Every year in Utah and nationwide, opioid abuse still leads to a disturbing number of fatal overdoses. The Centers for Disease Control (CDC) indicates that 70,630 drug overdose deaths happened in the U.S. in 2019 alone.
The figures are even more unsettling if you look at them over the long term. According to the CDC, almost 500,000 people died from opioid overdoses from 1999-2019.
The opioid epidemic is a major issue for people from every walk of life. In 2018, approximately 2 million people struggled with opioid abuse – and the number has likely grown.
Medication Can Help with Opioid Addiction
For some, the idea of treating opioid addiction with more drugs can seem questionable. But the truth is, research has shown that some medications can help significantly with opioid use disorders.
Medication-Assisted Therapy (MAT) utilizes medications approved by the FDA to help one manage withdrawals and alter the way one’s body responds to opioids. Treatment professionals have had great success combining MAT with counseling and drug treatment. With the right combination of treatments, those struggling with opioid dependency can often recover and lead healthy, happier lives.
Differences Between Methadone and Suboxone
For many decades, methadone was the obvious choice for MAT. It is a long-acting opioid agonist – not a true opiate – that can alter how the body responds to pain. In therapeutic doses administered by qualified professionals, it can alleviate the physical need for opiates without causing the “high” that dependent opioid users seek.
Although methadone can be used to treat opioid addiction, it does still have addiction potential. The worry over addiction is one reason why only SAMHSA-certified opioid treatment programs (OTP) can administer methadone by law.
Methadone treatment typically lasts for 12 months, but some patients take it for years. Usually, stopping methadone treatment should only be done under the supervision of a doctor.
Suboxone is a relatively new drug – technically, a combination of two drugs, buprenorphine, and naloxone. It is designed to reduce dependence on opioids and withdrawal symptoms.
Buprenorphine blocks the opioid receptors in the brain, which leads to a reduction in the urge to use opioids.
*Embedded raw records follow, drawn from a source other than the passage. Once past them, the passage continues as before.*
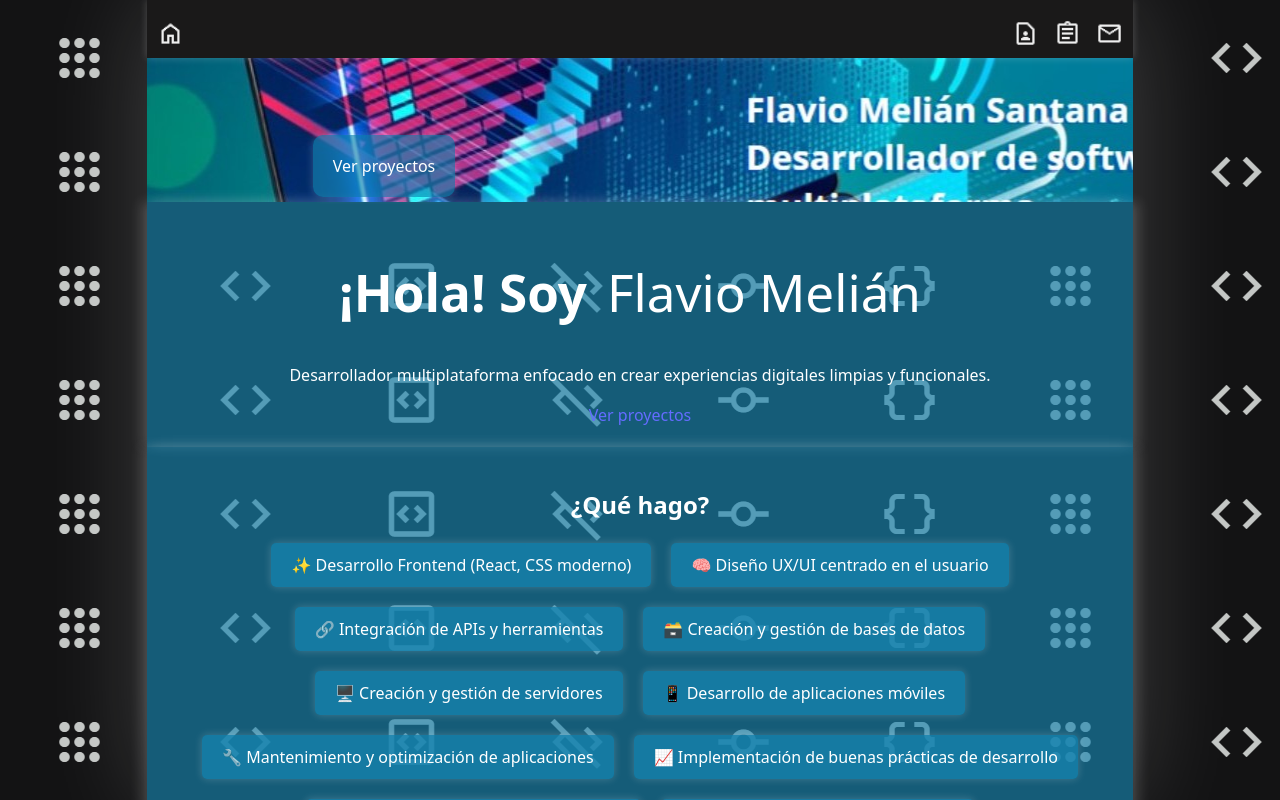
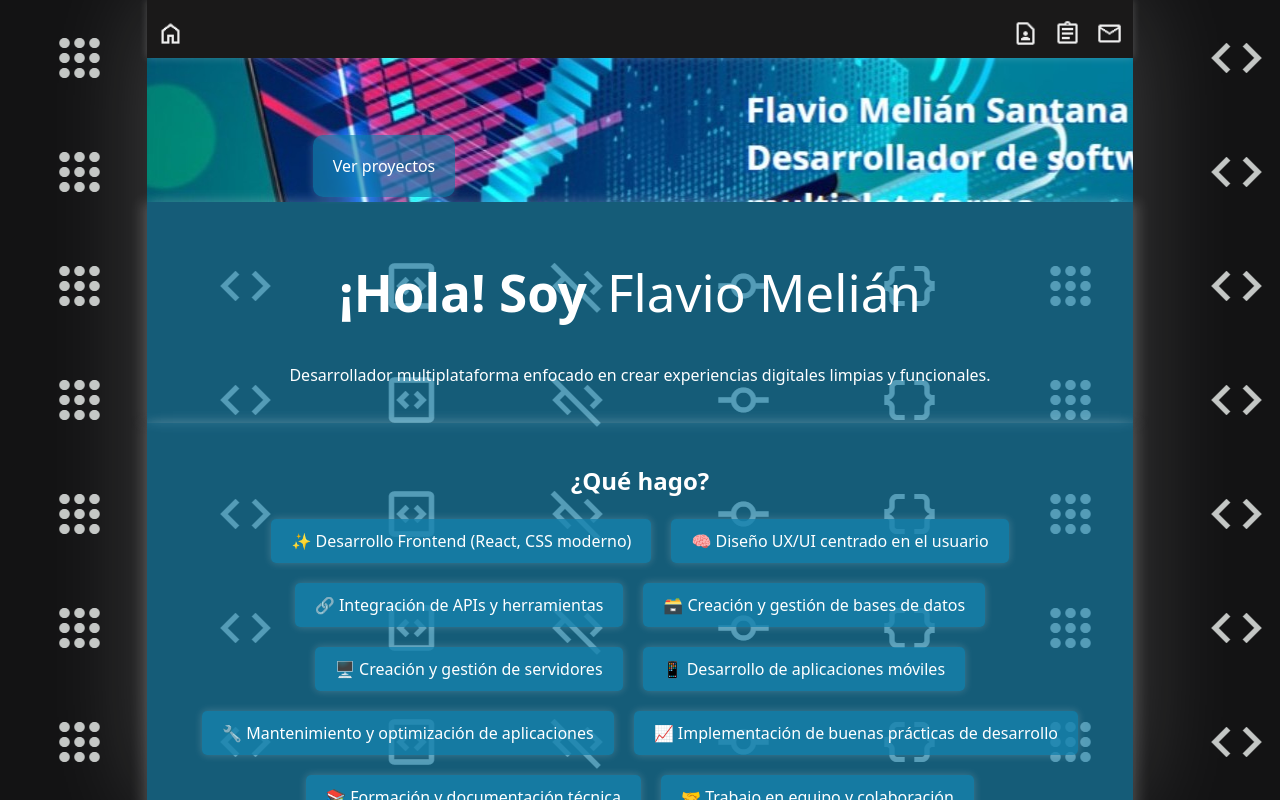
Before and after one commit to flaviomelian/flaviomelian-portfolio, a React (Vite) app in the folder frontend/: page / in a window 1280 px wide. Shown: the top 800 px of the page. Built offline with nearby package versions, Linux system fonts and the light colour scheme.

Commit message:
evitar errores al navegar a proyectos

```diff
--- a/frontend/src/Pages/Home/Home.jsx
+++ b/frontend/src/Pages/Home/Home.jsx
@@ -26,7 +26,6 @@ function Home() {
       <section className="intro">
         <h1>¡Hola! Soy<Link to="/sobre-mi" className="about-link">Flavio Melián</Link></h1>
         <p>Desarrollador multiplataforma enfocado en crear experiencias digitales limpias y funcionales.</p>
-        <a href="/proyectos" className="btn">Ver proyectos</a>
       </section>
 
       <section className="destacados">
```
It works in a way similar to opioids, but it is not as strong as heroin or even as strong as methadone.
Naloxone works by countering an opioid’s effects on the body, which is why it is often used to stop overdoses.
Which is Better – Methadone or Suboxone
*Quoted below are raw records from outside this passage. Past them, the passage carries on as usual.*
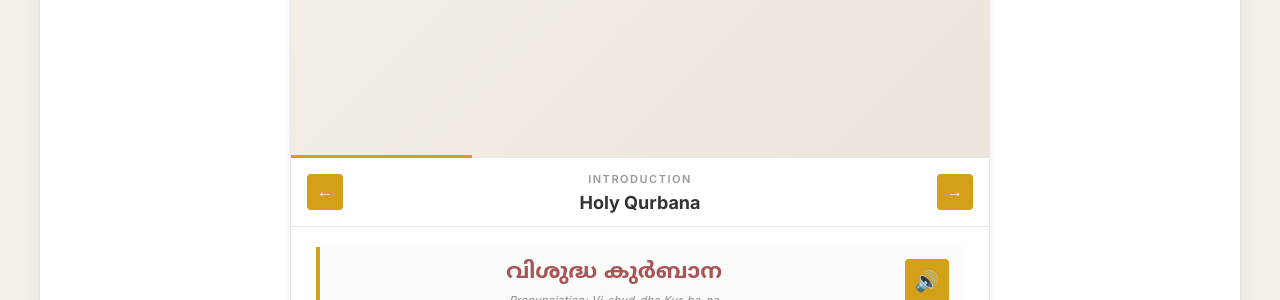
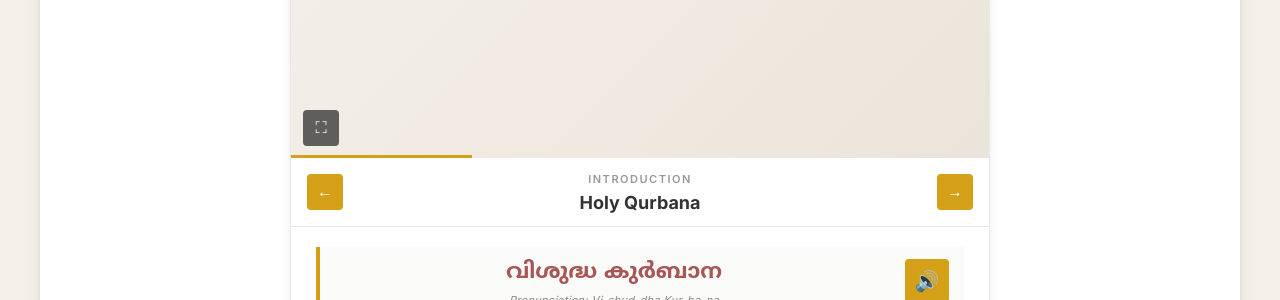
Before and after one commit to stmaryschurchnorway/stmaryschurchnorway.github.io, a Jekyll site: the page built from qurbana.md, in a window 1280 px wide. Shown: the part 479-779 px from the top of the page. Built offline with Jekyll 4.4.1, drawn with Linux system fonts in a browser that asks for light colours.

Commit message:
feat: Add fullscreen button to carousel video area
- Add fullscreen button positioned at bottom left of video area
- Implement fullscreen functionality using Fullscreen API
- Button toggles carousel card to fullscreen mode
- Styled with semi-transparent dark background for visibility over video
- Responsive and accessible with hover/active states

```diff
--- a/_includes/qurbana-carousel.html
+++ b/_includes/qurbana-carousel.html
@@ -7,6 +7,7 @@
     <div class="image-placeholder" id="videoPlaceholder">
       <div id="youtubeContainer"></div>
       <span id="placeholderText">Video coming soon</span>
+      <button class="fullscreen-btn" id="fullscreenBtn" title="Fullscreen">⛶</button>
       <div class="progress-bar" id="progressBar"></div>
     </div>
     <script defer src="https://www.youtube.com/iframe_api"></script>
--- a/assets/css/qurbana.css
+++ b/assets/css/qurbana.css
@@ -62,6 +62,33 @@
 #placeholderText {
   position: relative;
   z-index: 1;
+}
+
+.fullscreen-btn {
+  position: absolute;
+  bottom: 12px;
+  left: 12px;
+  width: 36px;
+  height: 36px;
+  background: rgba(0, 0, 0, 0.6);
+  border: none;
+  border-radius: 4px;
+  color: white;
+  cursor: pointer;
+  font-size: 16px;
+  display: flex;
+  align-items: center;
+  justify-content: center;
+  z-index: 10;
+  transition: background 0.3s ease;
+}
+
+.fullscreen-btn:hover {
+  background: rgba(0, 0, 0, 0.8);
+}
+
+.fullscreen-btn:active {
+  transform: scale(0.95);
 }
 
 .progress-bar {
```
Also changed, not shown: other parts of _includes/qurbana-carousel.html (+17 -0 lines).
Suboxone is often a more successful treatment than methadone. There are many reasons for this, some of which include:
- Less habit-forming than methadone
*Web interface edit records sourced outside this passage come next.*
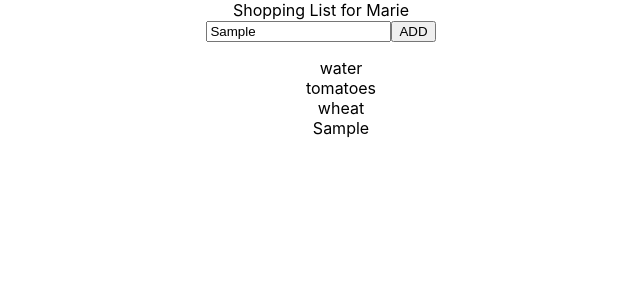
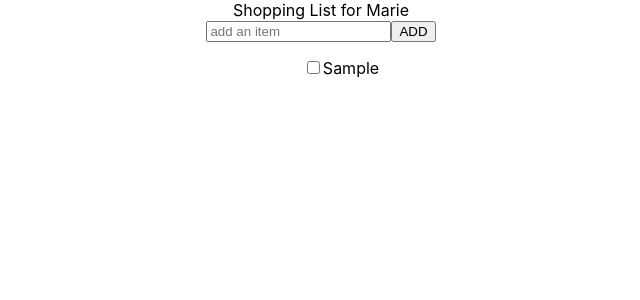
Before and after one commit to necoline/todoReact, a React (Create React App) app: page / in a window 1280 px wide. Both pictures are taken after typing "Sample" into the empty fields and a click on the button "ADD". Shown: the top 300 px of the page, without its empty margins (319-959 px from the left). Built offline with nearby package versions, Linux system fonts and the light colour scheme.

Commit message:
adds removal functionality

```diff
--- a/src/App.js
+++ b/src/App.js
@@ -4,7 +4,7 @@ import Header from "./Header";
 import ToDoList from "./ToDoList";
 
 function App() {
-  //js
+  //get saved list
   return (
     <div className="App">
       <Header userName="Marie" />
--- a/src/Form.jsx
+++ b/src/Form.jsx
@@ -13,6 +13,7 @@ class Form extends Component {
   sendItem = event => {
     event.preventDefault();
     this.props.addItem(this.state.inputText);
+    this.setState({ inputText: "" });
   };
 
   render() {
@@ -21,7 +22,7 @@ class Form extends Component {
         <input
           type="text"
           placeholder="add an item"
-          value={this.state.text}
+          value={this.state.inputText}
           onChange={this.handleChange}
         />
         <button type="submit">ADD</button>
--- a/src/List.css
+++ b/src/List.css
@@ -2,3 +2,7 @@ ul {
   list-style-type: none;
   word-break: break-all;
 }
+
+.list-item {
+  display: inline;
+}
--- a/src/List.jsx
+++ b/src/List.jsx
@@ -6,9 +6,14 @@ class List extends Component {
     return (
       <ul>
         {this.props.shoppingList.map(listItem => (
-          <li key={listItem} className="list-item">
-            {listItem}
-          </li>
+          <div key={listItem}>
+            <input
+              type="checkbox"
+              value="completed"
+              onClick={event => this.props.removeItem(listItem)}
+            />
+            <li className="list-item">{listItem}</li>
+          </div>
         ))}
       </ul>
     );
--- a/src/ToDoList.jsx
+++ b/src/ToDoList.jsx
@@ -4,7 +4,7 @@ import Form from "./Form";
 
 class ToDoList extends Component {
   state = {
-    list: ["water", "tomatoes", "wheat"]
+    list: []
   };
 
   // add to the list
@@ -15,7 +15,8 @@ class ToDoList extends Component {
 
   // remove items from the list
   removeItem = item => {
-    // new array without the item
+    const newList = this.state.list.filter(listItem => listItem !== item);
+    this.setState({ list: newList });
   };
 
   render() {
```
- Blocks the effects of opioids, thus minimizing the urge to use
- Certified doctors can prescribe it (methadone is only available from SAMHSA-certified opioid OTPs)
Wondering if Suboxone Can Help You or a Loved One?
While suboxone is more accessible than methadone, it is still only available from providers with a special license – like our pain clinics in Providence, Layton, or Ogden, Utah.
If you are struggling with opioid use in Utah, we encourage you to get in touch with our team. We can give you specific treatment advice for your situation. And if we believe suboxone will help, we can prescribe it for you.